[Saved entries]
--- START ---

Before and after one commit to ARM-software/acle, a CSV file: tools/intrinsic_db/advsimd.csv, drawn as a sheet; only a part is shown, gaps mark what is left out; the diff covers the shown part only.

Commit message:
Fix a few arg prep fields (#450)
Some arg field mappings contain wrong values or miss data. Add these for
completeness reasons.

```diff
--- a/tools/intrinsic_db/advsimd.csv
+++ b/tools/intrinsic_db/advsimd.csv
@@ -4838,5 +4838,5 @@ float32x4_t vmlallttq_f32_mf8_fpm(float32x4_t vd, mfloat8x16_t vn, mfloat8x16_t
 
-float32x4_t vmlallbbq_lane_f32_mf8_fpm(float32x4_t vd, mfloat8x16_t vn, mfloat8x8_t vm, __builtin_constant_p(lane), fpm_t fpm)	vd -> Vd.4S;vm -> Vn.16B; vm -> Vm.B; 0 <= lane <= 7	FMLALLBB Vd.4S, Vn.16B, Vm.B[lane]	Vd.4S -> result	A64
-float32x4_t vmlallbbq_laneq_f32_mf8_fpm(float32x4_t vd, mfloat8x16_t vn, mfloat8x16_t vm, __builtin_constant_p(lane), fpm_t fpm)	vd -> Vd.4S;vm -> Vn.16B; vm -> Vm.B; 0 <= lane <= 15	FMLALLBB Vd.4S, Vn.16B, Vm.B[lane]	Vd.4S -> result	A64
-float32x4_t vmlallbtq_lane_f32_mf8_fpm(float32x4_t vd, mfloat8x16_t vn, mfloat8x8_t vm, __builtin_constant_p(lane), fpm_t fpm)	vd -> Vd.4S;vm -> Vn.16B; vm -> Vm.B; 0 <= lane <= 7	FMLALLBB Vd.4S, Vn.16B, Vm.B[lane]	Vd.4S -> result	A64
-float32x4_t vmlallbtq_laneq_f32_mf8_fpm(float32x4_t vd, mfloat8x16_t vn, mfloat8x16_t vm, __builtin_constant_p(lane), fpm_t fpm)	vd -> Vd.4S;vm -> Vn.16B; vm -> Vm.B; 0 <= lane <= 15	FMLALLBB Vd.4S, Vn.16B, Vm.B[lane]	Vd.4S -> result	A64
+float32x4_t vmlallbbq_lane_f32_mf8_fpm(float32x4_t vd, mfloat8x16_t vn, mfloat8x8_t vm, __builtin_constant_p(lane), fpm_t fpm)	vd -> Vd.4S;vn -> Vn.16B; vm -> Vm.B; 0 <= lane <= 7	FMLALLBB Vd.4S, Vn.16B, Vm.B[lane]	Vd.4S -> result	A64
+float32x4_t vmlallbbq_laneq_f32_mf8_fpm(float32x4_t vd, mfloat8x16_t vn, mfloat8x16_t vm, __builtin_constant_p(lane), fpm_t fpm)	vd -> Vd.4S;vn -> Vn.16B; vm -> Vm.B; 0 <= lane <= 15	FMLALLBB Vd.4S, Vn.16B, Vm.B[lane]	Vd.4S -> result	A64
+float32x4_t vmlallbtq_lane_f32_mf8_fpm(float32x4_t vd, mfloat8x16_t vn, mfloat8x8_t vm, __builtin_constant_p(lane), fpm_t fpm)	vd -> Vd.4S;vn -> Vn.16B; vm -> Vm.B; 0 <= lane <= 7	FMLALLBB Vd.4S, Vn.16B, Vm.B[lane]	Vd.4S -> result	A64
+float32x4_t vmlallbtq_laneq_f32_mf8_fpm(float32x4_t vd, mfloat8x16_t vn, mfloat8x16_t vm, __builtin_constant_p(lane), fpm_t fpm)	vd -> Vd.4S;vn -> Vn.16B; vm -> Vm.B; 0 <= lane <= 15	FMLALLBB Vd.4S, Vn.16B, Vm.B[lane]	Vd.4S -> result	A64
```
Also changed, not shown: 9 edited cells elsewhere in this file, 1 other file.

--- END ---

### WHAT TO PRODUCE
Word for word, restate all of the entries.

### RESULT FOR THIS TASK
Before and after one commit to ARM-software/acle, a CSV file: tools/intrinsic_db/advsimd.csv, drawn as a sheet; only a part is shown, gaps mark what is left out; the diff covers the shown part only.

Commit message:
Fix a few arg prep fields (#450)
Some arg field mappings contain wrong values or miss data. Add these for
completeness reasons.

```diff
--- a/tools/intrinsic_db/advsimd.csv
+++ b/tools/intrinsic_db/advsimd.csv
@@ -4838,5 +4838,5 @@ float32x4_t vmlallttq_f32_mf8_fpm(float32x4_t vd, mfloat8x16_t vn, mfloat8x16_t
 
-float32x4_t vmlallbbq_lane_f32_mf8_fpm(float32x4_t vd, mfloat8x16_t vn, mfloat8x8_t vm, __builtin_constant_p(lane), fpm_t fpm)	vd -> Vd.4S;vm -> Vn.16B; vm -> Vm.B; 0 <= lane <= 7	FMLALLBB Vd.4S, Vn.16B, Vm.B[lane]	Vd.4S -> result	A64
-float32x4_t vmlallbbq_laneq_f32_mf8_fpm(float32x4_t vd, mfloat8x16_t vn, mfloat8x16_t vm, __builtin_constant_p(lane), fpm_t fpm)	vd -> Vd.4S;vm -> Vn.16B; vm -> Vm.B; 0 <= lane <= 15	FMLALLBB Vd.4S, Vn.16B, Vm.B[lane]	Vd.4S -> result	A64
-float32x4_t vmlallbtq_lane_f32_mf8_fpm(float32x4_t vd, mfloat8x16_t vn, mfloat8x8_t vm, __builtin_constant_p(lane), fpm_t fpm)	vd -> Vd.4S;vm -> Vn.16B; vm -> Vm.B; 0 <= lane <= 7	FMLALLBB Vd.4S, Vn.16B, Vm.B[lane]	Vd.4S -> result	A64
-float32x4_t vmlallbtq_laneq_f32_mf8_fpm(float32x4_t vd, mfloat8x16_t vn, mfloat8x16_t vm, __builtin_constant_p(lane), fpm_t fpm)	vd -> Vd.4S;vm -> Vn.16B; vm -> Vm.B; 0 <= lane <= 15	FMLALLBB Vd.4S, Vn.16B, Vm.B[lane]	Vd.4S -> result	A64
+float32x4_t vmlallbbq_lane_f32_mf8_fpm(float32x4_t vd, mfloat8x16_t vn, mfloat8x8_t vm, __builtin_constant_p(lane), fpm_t fpm)	vd -> Vd.4S;vn -> Vn.16B; vm -> Vm.B; 0 <= lane <= 7	FMLALLBB Vd.4S, Vn.16B, Vm.B[lane]	Vd.4S -> result	A64
+float32x4_t vmlallbbq_laneq_f32_mf8_fpm(float32x4_t vd, mfloat8x16_t vn, mfloat8x16_t vm, __builtin_constant_p(lane), fpm_t fpm)	vd -> Vd.4S;vn -> Vn.16B; vm -> Vm.B; 0 <= lane <= 15	FMLALLBB Vd.4S, Vn.16B, Vm.B[lane]	Vd.4S -> result	A64
+float32x4_t vmlallbtq_lane_f32_mf8_fpm(float32x4_t vd, mfloat8x16_t vn, mfloat8x8_t vm, __builtin_constant_p(lane), fpm_t fpm)	vd -> Vd.4S;vn -> Vn.16B; vm -> Vm.B; 0 <= lane <= 7	FMLALLBB Vd.4S, Vn.16B, Vm.B[lane]	Vd.4S -> result	A64
+float32x4_t vmlallbtq_laneq_f32_mf8_fpm(float32x4_t vd, mfloat8x16_t vn, mfloat8x16_t vm, __builtin_constant_p(lane), fpm_t fpm)	vd -> Vd.4S;vn -> Vn.16B; vm -> Vm.B; 0 <= lane <= 15	FMLALLBB Vd.4S, Vn.16B, Vm.B[lane]	Vd.4S -> result	A64
```
Also changed, not shown: 9 edited cells elsewhere in this file, 1 other file.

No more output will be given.